__Task item__:
State how many lines in the records below contain the word "showing". Nothing else is needed.

[Stored entries]

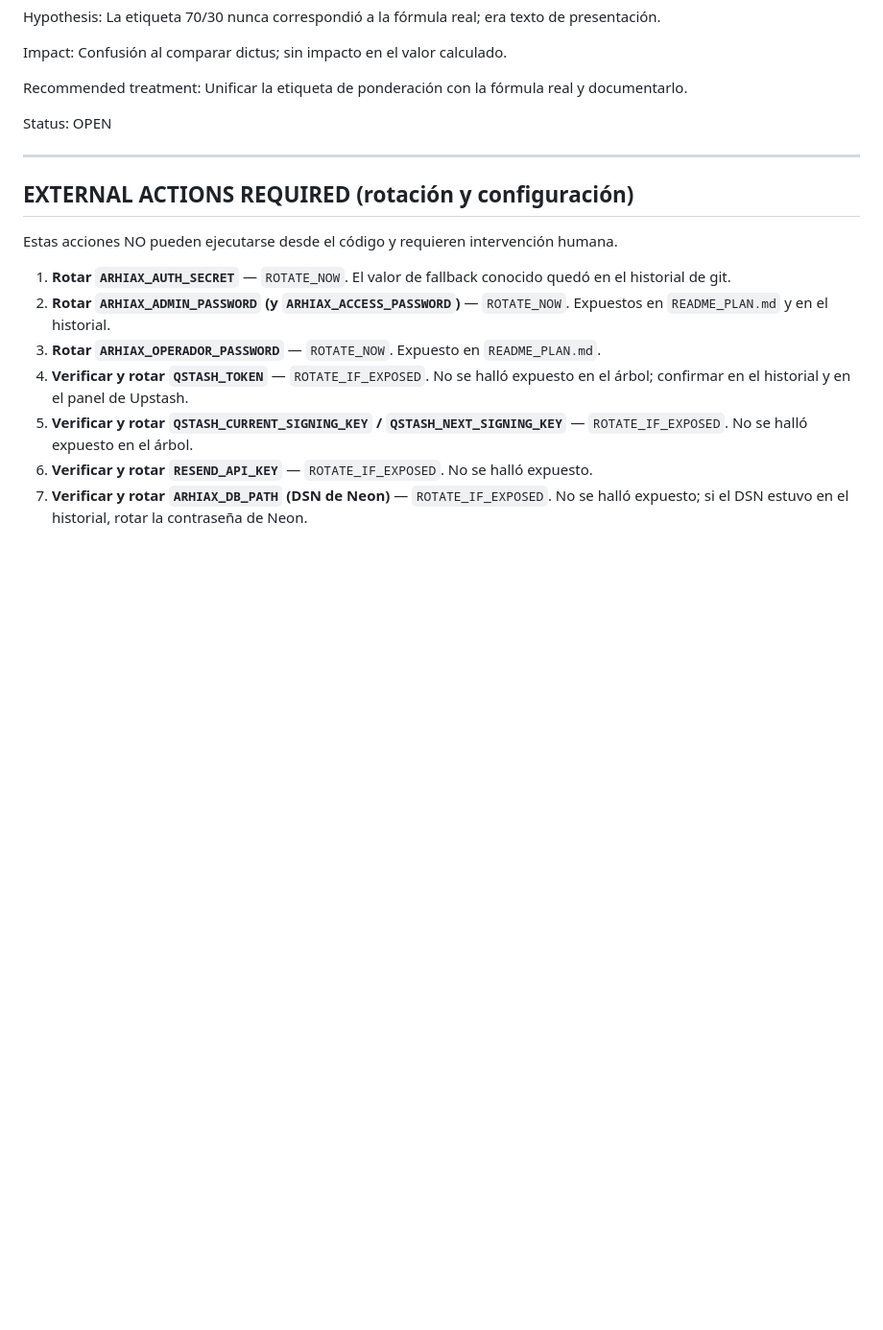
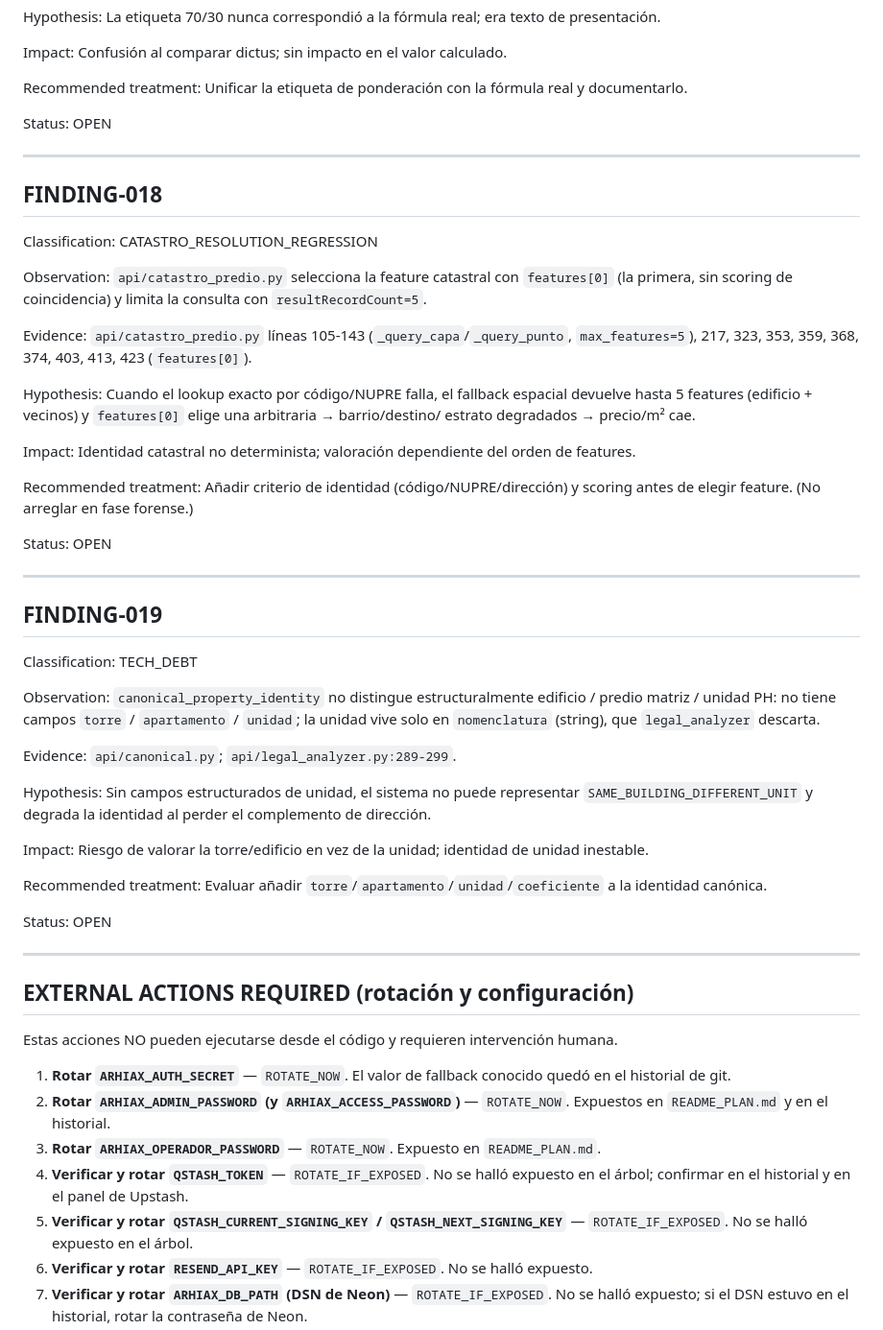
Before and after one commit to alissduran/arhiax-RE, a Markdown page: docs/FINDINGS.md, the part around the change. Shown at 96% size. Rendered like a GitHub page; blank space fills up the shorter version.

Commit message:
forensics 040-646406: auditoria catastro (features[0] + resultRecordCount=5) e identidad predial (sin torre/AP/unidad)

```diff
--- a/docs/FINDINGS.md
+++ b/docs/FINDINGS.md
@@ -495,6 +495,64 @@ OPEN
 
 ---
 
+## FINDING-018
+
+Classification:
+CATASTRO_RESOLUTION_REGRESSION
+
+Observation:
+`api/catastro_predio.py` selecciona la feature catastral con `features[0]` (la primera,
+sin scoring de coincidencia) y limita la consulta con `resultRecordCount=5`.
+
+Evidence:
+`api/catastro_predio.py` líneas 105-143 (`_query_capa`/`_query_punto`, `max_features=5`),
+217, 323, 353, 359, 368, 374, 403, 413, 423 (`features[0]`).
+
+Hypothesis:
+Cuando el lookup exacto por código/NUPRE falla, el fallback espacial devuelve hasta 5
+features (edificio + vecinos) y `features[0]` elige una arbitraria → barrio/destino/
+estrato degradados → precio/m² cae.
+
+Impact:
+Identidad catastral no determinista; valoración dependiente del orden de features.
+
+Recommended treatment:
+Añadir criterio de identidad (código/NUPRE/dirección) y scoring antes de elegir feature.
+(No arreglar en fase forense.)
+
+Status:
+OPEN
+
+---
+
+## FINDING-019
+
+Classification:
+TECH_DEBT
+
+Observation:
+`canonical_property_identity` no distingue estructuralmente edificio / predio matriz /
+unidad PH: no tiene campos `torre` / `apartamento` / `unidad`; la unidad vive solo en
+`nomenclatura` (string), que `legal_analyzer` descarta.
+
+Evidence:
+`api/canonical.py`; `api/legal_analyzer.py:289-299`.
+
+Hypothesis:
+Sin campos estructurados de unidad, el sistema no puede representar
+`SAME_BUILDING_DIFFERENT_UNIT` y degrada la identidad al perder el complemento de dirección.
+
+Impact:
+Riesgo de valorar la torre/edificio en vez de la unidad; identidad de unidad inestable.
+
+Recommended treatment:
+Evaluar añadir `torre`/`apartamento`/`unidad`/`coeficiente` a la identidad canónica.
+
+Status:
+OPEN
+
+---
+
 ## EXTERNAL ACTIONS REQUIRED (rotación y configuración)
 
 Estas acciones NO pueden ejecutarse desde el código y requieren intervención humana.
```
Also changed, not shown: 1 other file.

--

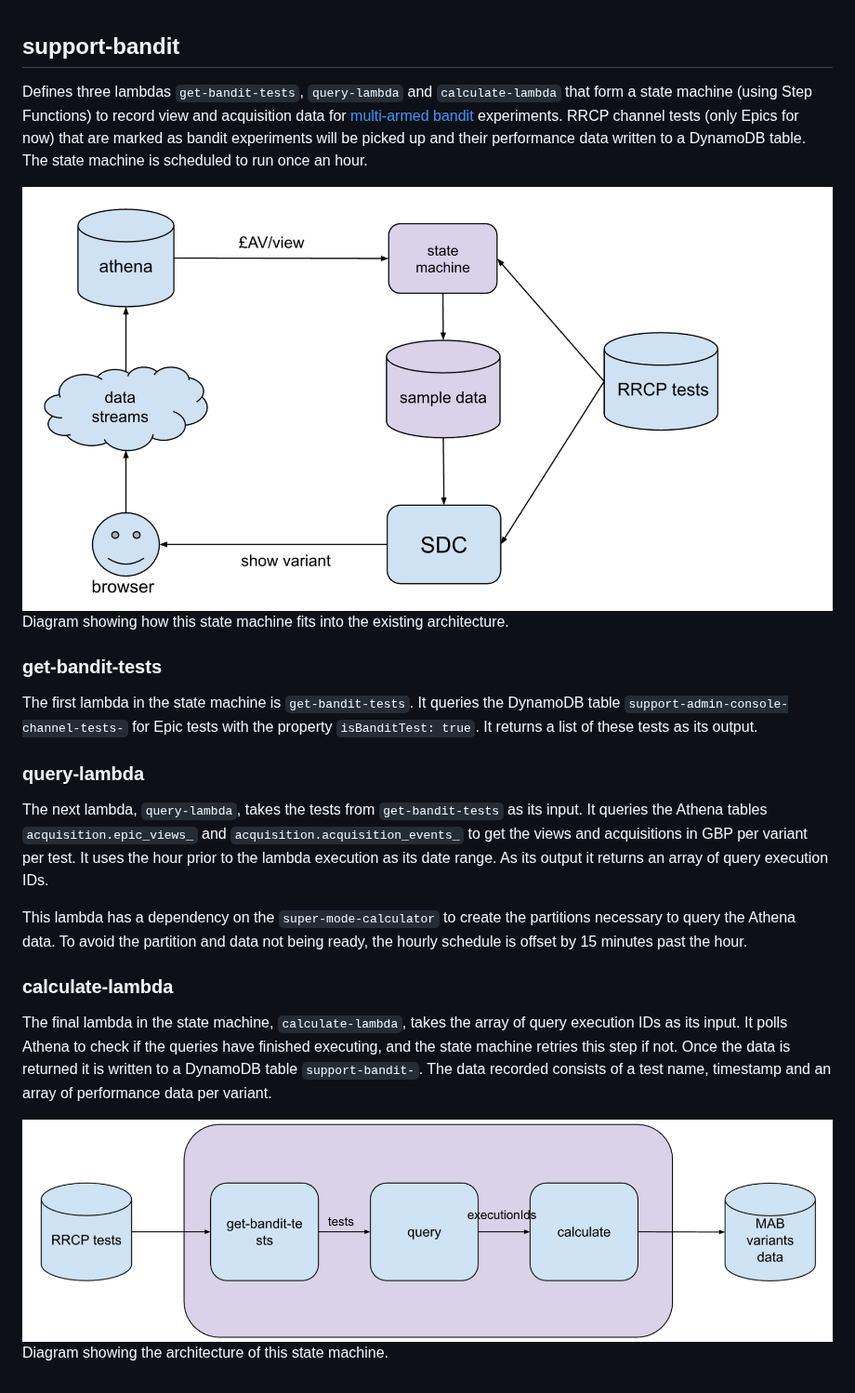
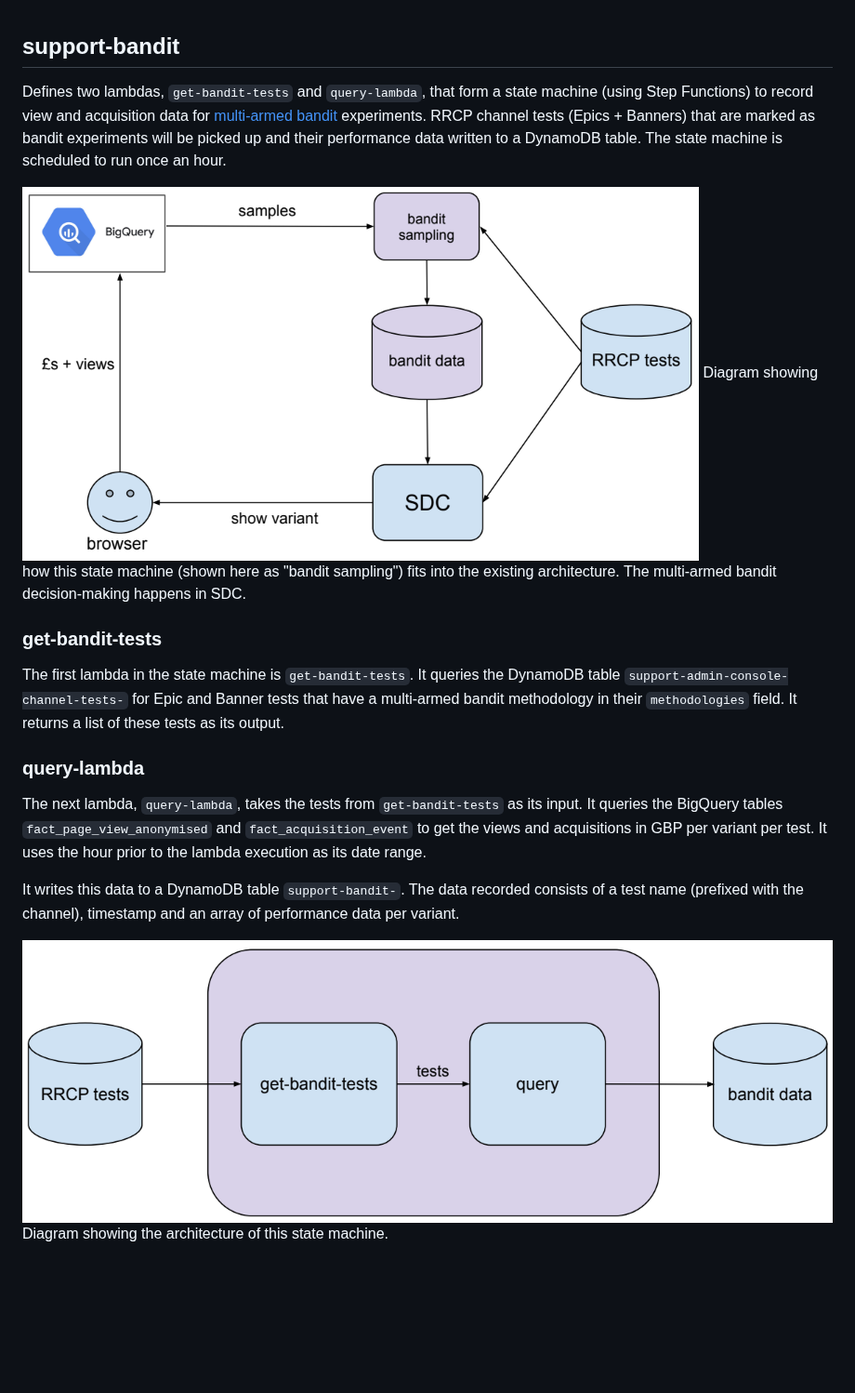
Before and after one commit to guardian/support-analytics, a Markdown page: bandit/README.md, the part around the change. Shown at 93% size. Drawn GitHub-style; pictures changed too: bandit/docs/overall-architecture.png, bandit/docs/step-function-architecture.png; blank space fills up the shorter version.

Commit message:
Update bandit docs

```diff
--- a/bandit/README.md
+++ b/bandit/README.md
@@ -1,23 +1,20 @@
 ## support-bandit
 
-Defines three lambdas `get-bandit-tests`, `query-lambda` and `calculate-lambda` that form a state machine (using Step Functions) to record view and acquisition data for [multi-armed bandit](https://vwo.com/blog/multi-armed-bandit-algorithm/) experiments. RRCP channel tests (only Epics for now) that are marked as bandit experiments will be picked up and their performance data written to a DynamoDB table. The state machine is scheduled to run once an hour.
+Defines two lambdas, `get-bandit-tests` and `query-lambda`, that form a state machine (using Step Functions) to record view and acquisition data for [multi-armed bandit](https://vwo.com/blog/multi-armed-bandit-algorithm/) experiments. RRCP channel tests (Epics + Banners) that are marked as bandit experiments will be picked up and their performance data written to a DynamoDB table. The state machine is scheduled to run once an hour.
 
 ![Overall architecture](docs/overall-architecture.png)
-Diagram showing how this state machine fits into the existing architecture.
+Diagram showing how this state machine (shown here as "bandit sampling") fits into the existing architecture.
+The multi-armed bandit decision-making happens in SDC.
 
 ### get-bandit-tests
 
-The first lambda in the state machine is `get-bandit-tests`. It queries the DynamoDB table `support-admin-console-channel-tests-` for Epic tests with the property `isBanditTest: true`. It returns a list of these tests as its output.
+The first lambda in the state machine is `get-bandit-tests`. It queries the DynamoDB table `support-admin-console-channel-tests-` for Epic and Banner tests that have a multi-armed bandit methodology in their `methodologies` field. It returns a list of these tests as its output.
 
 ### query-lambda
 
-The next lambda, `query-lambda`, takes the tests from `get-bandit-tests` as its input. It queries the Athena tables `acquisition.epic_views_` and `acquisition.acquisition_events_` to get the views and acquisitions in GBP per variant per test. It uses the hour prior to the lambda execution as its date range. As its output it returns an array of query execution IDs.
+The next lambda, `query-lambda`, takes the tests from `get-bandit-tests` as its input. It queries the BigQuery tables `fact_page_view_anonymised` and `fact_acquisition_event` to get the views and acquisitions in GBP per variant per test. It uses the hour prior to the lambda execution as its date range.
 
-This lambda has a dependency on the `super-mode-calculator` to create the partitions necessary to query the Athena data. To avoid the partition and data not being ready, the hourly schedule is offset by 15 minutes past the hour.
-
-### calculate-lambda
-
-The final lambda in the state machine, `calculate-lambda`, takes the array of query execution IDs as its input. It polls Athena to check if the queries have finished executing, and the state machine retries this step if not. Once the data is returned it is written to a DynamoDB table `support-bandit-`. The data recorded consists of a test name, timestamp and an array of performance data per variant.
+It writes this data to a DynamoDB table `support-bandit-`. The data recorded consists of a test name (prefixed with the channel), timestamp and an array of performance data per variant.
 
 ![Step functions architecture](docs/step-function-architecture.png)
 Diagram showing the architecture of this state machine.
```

__Exercise response__:
3